The independence of the ECB is conducive to maintaining price stability. This is supported by extensive theoretical analysis and empirical evidence on central bank independence.
The ECB's independence is laid down in the institutional framework for the single monetary policy (in the Treaty and in the Statute).
Neither the ECB nor the national central banks (NCBs), nor any member of their decision-making bodies, are allowed to seek or take instructions from EU institutions or bodies, from any government of an EU Member State or from any other body.
EU institutions and bodies and the governments of the Member States must respect this principle and not seek to influence the members of the decision-making bodies of the ECB (Article 130 of the Treaty)

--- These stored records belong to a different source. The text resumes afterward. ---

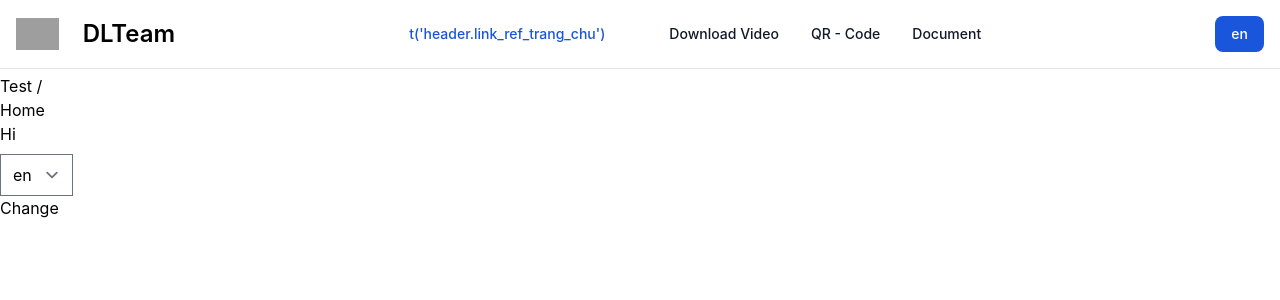
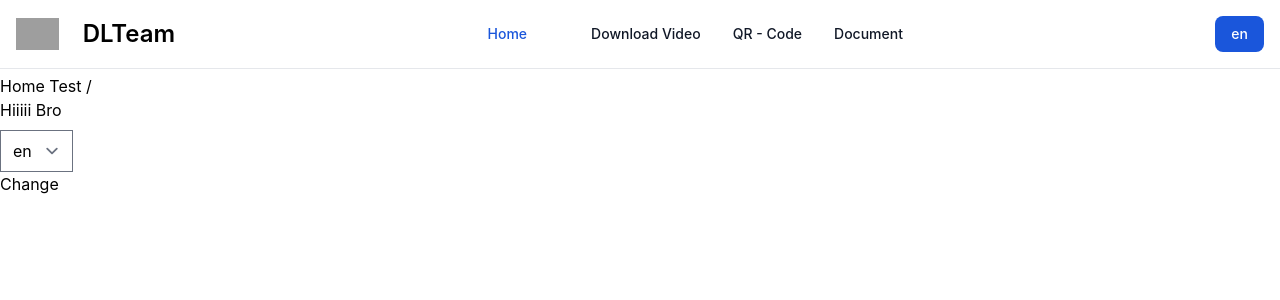
Before and after one commit to Phong-1206/DLTeam, a Vue app: page / in a window 1280 px wide. Shown: the top 300 px of the page. Built offline with nearby package versions, Linux system fonts and the light colour scheme; grey boxes are pictures that could not be loaded.

Commit message:
Update chức năng ngôn ngữ

```diff
--- a/public/language/en.json
+++ b/public/language/en.json
@@ -1,9 +1,7 @@
 {
-    "header": {
-        "link_ref_trang_chu" : "Home",
-        "link_ref_tai_xuong" : "Download Video",
-        "link_ref_qr_code" : "QR - Code",
-        "link_ref_tai_lieu" : "Document"
-    },
-    "hi": "Hi"
+    "header_link_ref_trang_chu":"Home",
+    "header_link_ref_tai_xuong":"Download Video",
+    "header_link_ref_qr_code":"QR - Code",
+    "header_link_ref_tai_lieu":"Document",
+    "hi":"Hiiiii Bro"
 }
--- a/public/language/vi.json
+++ b/public/language/vi.json
@@ -1,10 +1,7 @@
 {
-    "header": {
-        "link_ref_trang_chu" : "Trang Chủ",
-        "link_ref_tai_xuong" : "Tải Xuống",
-        "link_ref_qr_code" : "QR - Code",
-        "link_ref_tai_lieu" : "Tài Liệu"
-
-    },
-    "hi": "HI banj nhes"
+    "header_link_ref_trang_chu":"Trang Chủ",
+    "header_link_ref_tai_xuong":"Tải Xuống",
+    "header_link_ref_qr_code":"QR - Code",
+    "header_link_ref_tai_lieu":"Tài Liệu",
+    "hi":"Xin Chào"
 }
--- a/src/App.vue
+++ b/src/App.vue
@@ -23,12 +23,15 @@ const { t } = useI18n();
   <Header></Header>
 <div style="padding-top: 50px;">
   <p>
+    {{t('header_link_ref_trang_chu')}}
     Test {{ check_domain.pathname }}
   </p>
 </div>
   <RouterView />
-<p>{{ $t('header.link_ref_trang_chu') }}</p>
- <h1>{{ t("hi") }}</h1>
+
+
+
+<h1>{{ t("hi") }}</h1>
 <div class="">
     <select id="language_input"   v-model="$i18n.locale" class="mt-2 block">
       <option v-for="locale in $i18n.availableLocales" :key="`locale-${locale}`" :value="locale" class="">{{ locale }}</option>
@@ -43,28 +46,28 @@ const { t } = useI18n();
 <script>
 
 
-// const button = document.getElementById("btn_change");
-// button.addEventListener("click", function() {
-//   //console.log(document.getElementById("language_input").value);
-//   console.log("ok");
-// });
+// // const button = document.getElementById("btn_change");
+// // button.addEventListener("click", function() {
+// //   //console.log(document.getElementById("language_input").value);
+// //   console.log("ok");
+// // });
 
-            document.addEventListener('DOMContentLoaded', function() {
-                const element = document.querySelector('#btn_change');
-                if (element) { // Always check if the element exists
-                    element.addEventListener('click', function() {
-                        // Your code here
-                        console.log(document.getElementById("language_input").value);
-                        if(document.getElementById("language_input").value == "vi") {
-                          document.getElementById("language_input").value = "en";
-                          console.log(document.getElementById("language_input").value);
-                        } else {
-                          document.getElementById("language_input").value = "vi";
-                          console.log(document.getElementById("language_input").value);
-                        }
-                    });
-                }
-            });
+//             document.addEventListener('DOMContentLoaded', function() {
+//                 const element = document.querySelector('#btn_change');
+//                 if (element) { // Always check if the element exists
+//                     element.addEventListener('click', function() {
+//                         // Your code here
+//                         console.log(document.getElementById("language_input").value);
+//                         if(document.getElementById("language_input").value == "vi") {
+//                           document.getElementById("language_input").value = "en";
+//                           console.log(document.getElementById("language_input").value);
+//                         } else {
+//                           document.getElementById("language_input").value = "vi";
+//                           console.log(document.getElementById("language_input").value);
+//                         }
+//                     });
+//                 }
+//             });
 
 
 </script>
--- a/src/components/Header.vue
+++ b/src/components/Header.vue
@@ -5,77 +5,59 @@ import { onMounted } from 'vue';
 import { useI18n } from 'vue-i18n'
 const { locale } = useI18n();
 const { t } = useI18n();
-console.log(t("header.link_ref_trang_chu"));
 const check_domain =  window.location;
 const link_ref = [
   {
-    name: "t('header.link_ref_trang_chu')",
+    name: "header_link_ref_trang_chu",
     url : "/"
   },
   {
-    name: t("header.link_ref_tai_xuong"),
+    name: "header_link_ref_tai_xuong",
     url: "/taixuong"
   },
   {
-    name: t("header.link_ref_qr_code"),
+    name: "header_link_ref_qr_code",
     url: "/qr-code"
   },
   {
-    name: t("header.link_ref_tai_lieu"),
+    name: "header_link_ref_tai_lieu",
     url: "/tailieu"
   }
 ];
 
-const btn_href = ref({
-  name: "Bắt Đầu",
-  url: "/url"
-});
+//const hien_ten_header = (items, check_domain) => {
+  // if(items.url == "/"){
+  //   return t(items.name);
+  // }else if(items.url == "/taixuong"){
+  //   return t(items.name);
+  // }else if(items.url == "/qr-code"){
+  //   return t(items.name);
+  // }else{
+  //   return t(items.name);
+  // }
+//};
 
-/////////////////////////////////////////
-///// LOGIC CHUYEN NGON NGU /////////
-//onMounted(() => {isActiveBtn = window.localStorage.getItem('language')});
-
-// const change_language = () => {
-//   const get_language = localStorage.getItem("locale");
-//   if (get_language == "vi") {
-//     localStorage.setItem("locale", "en");
-//   }else {
-//     localStorage.setItem("locale", "vi");
-//   }
-//   window.location.reload(true);
-// };
-
-////Danh sách ngôn ngữ có sẵn /////
 const locales = ref(["en","vi"]);
-
-const setLanguage = (language) => {
-  if (language == "vi"){
-    //document.getElementById('btnsetlanguagevi').remove();
-    locale.value = "en";
-    localStorage.setItem("locale",language);
-  }else{
-    //document.getElementById('btnsetlanguageen').remove();
-    locale.value = "vi";
-    localStorage.setItem("locale",language);
-  }
-};
-
 onMounted(() => {
-  const getLanguage = localStorage.getItem("locale");
-  if(getLanguage) {
-    locale.value = getLanguage;
+  if(localStorage.getItem("locale")) {
+    locale.value = localStorage.getItem("locale");
   } else {
     localStorage.setItem("locale",locale.value);
   };
 });
 
+const setLanguage = (language) => {
+  if (language == "vi"){
+    locale.value = "en";
+    localStorage.setItem("locale",locale.value);
+  }else{
+    locale.value = "vi";
+    localStorage.setItem("locale",locale.value);
+  }
+};
 
 
 
-//console.log(locale.value);
-
-
-///////////////////////////////
 
 
 const icon_logo = ref(reactive({
@@ -110,7 +92,6 @@ const navstyle = ref(reactive({
         {{ items }}
   </button>
 
-<!--v-for="items in locales" :key="items"    :class="locale === items ? '' : 'invisible'" -->
 
       <button data-collapse-toggle="navbar-sticky" type="button" class="inline-flex items-center p-2 w-10 h-10 justify-center text-sm text-gray-500 rounded-lg md:hidden hover:bg-gray-100 focus:outline-none focus:ring-2 focus:ring-gray-200 dark:text-gray-400 dark:hover:bg-gray-700 dark:focus:ring-gray-600" aria-controls="navbar-sticky" aria-expanded="false">
         <span class="sr-only">Open main menu</span>
@@ -122,9 +103,17 @@ const navstyle = ref(reactive({
   <div class="items-center justify-between hidden w-full md:flex md:w-auto md:order-1" id="navbar-sticky">
     <ul class="flex flex-col p-4 md:p-0 mt-4 font-medium border border-gray-100 rounded-lg bg-gray-50 md:space-x-8 rtl:space-x-reverse md:flex-row md:mt-0 md:border-0 md:bg-white dark:bg-gray-800 md:dark:bg-gray-900 dark:border-gray-700">
 
-      <li v-for="items in link_ref" :key="items.name">
-        <a :href="items.url" v-if="check_domain.pathname == items.url" v-bind:class="navstyle.style_true" aria-current="page">{{ items.name }}</a>
-        <a :href="items.url" v-else="check_domain.pathname == items.url" v-bind:class="navstyle.style_false" aria-current="page">{{ items.name }}</a>
+      <li v-for="(items,index) in link_ref" :key="items.name">
+        <a :href="items.url"
+        v-if="check_domain.pathname == items.url"
+        v-bind:class="navstyle.style_true"
+        aria-current="page">{{ t(items.name) }}</a>
+
+
+        <a :href="items.url"
+         v-else="check_domain.pathname == items.url"
+         v-bind:class="navstyle.style_false"
+         aria-current="page">{{ t(items.name) }}</a>
       </li>
     </ul>
   </div>
@@ -133,26 +122,5 @@ const navstyle = ref(reactive({
 </header>
 </template>
 <script>
-
-// export default {
-//   name: "SaveLanguageLocalStorage",
-//   data() {
-//     return { locales: ["vi", "en"] };
-//   },
-//   methods: {
-//     updateLanguage() {
-//       localStorage.setItem("locale", this.$i18n.locale);
-//       sessionStorage.setItem('locale', this.$i18n.locale);
-//     },
-//   },
-//   mounted() {
-//     if (localStorage.getItem("locale") && sessionStorage.getItem('locale')) {
-//       this.$i18n.locale = localStorage.getItem("locale");
-//     } else {
-//       localStorage.setItem("locale", this.$i18n.locale);
-//       sessionStorage.setItem('locale', this.$i18n.locale);
-//     }
-//   },
-// };
 </script>
 <style scoped></style>
--- a/src/main.js
+++ b/src/main.js
@@ -11,11 +11,11 @@ const app = createApp(App);
 const i18n = createI18n({
   legacy: false,
   locale: 'en',
-  //fallbackLocale: 'en',
+  fallbackLocale: 'vi',
   keySeparator: false,
    messages: {
-    en: en,
-    vi: vi
+    en,
+    vi
   }
 });
 
```
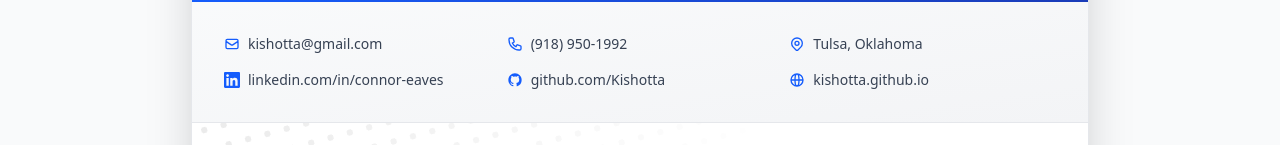
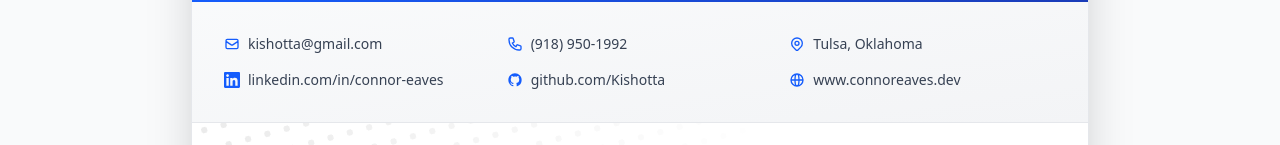
Before and after one commit to Kishotta/kishotta.github.io, an Angular app in the folder my-app/: page /resume in a window 1280 px wide. Shown: the part 222-367 px from the top of the page. Built offline with nearby package versions, Linux system fonts and the light colour scheme.

Commit message:
Updates personal website URL
Updates the website URL to reflect the new domain.

```diff
--- a/my-app/src/app/resume/resume.ts
+++ b/my-app/src/app/resume/resume.ts
@@ -57,7 +57,7 @@ export class ResumeComponent implements OnInit {
     location: 'Tulsa, Oklahoma',
     linkedin: 'linkedin.com/in/connor-eaves',
     github: 'github.com/Kishotta',
-    website: 'kishotta.github.io',
+    website: 'www.connoreaves.dev',
   };
 
   // Profile Summary
```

The ECB's financial arrangements are kept separate from those of the EU. The ECB has its own budget. Its capital is subscribed and paid up by the euro area NCBs.
The Statute foresees long terms of office for the members of the Governing Council. Members of the Executive Board cannot be reappointed.
Governors of NCBs and members of the Executive Board have security of tenure:
The Eurosystem is prohibited from granting loans to EU bodies or national public sector entities. This further shields it from any influence exercised by public authorities.
The Eurosystem is functionally independent. The ECB has at its disposal all instruments and competencies necessary for the conduct of an efficient monetary policy and is authorised to decide autonomously how and when to use them.
The ECB has the right to adopt binding regulations to the extent necessary to carry out the tasks of the ESCB and in certain other cases as laid down in specific acts of the EU Council.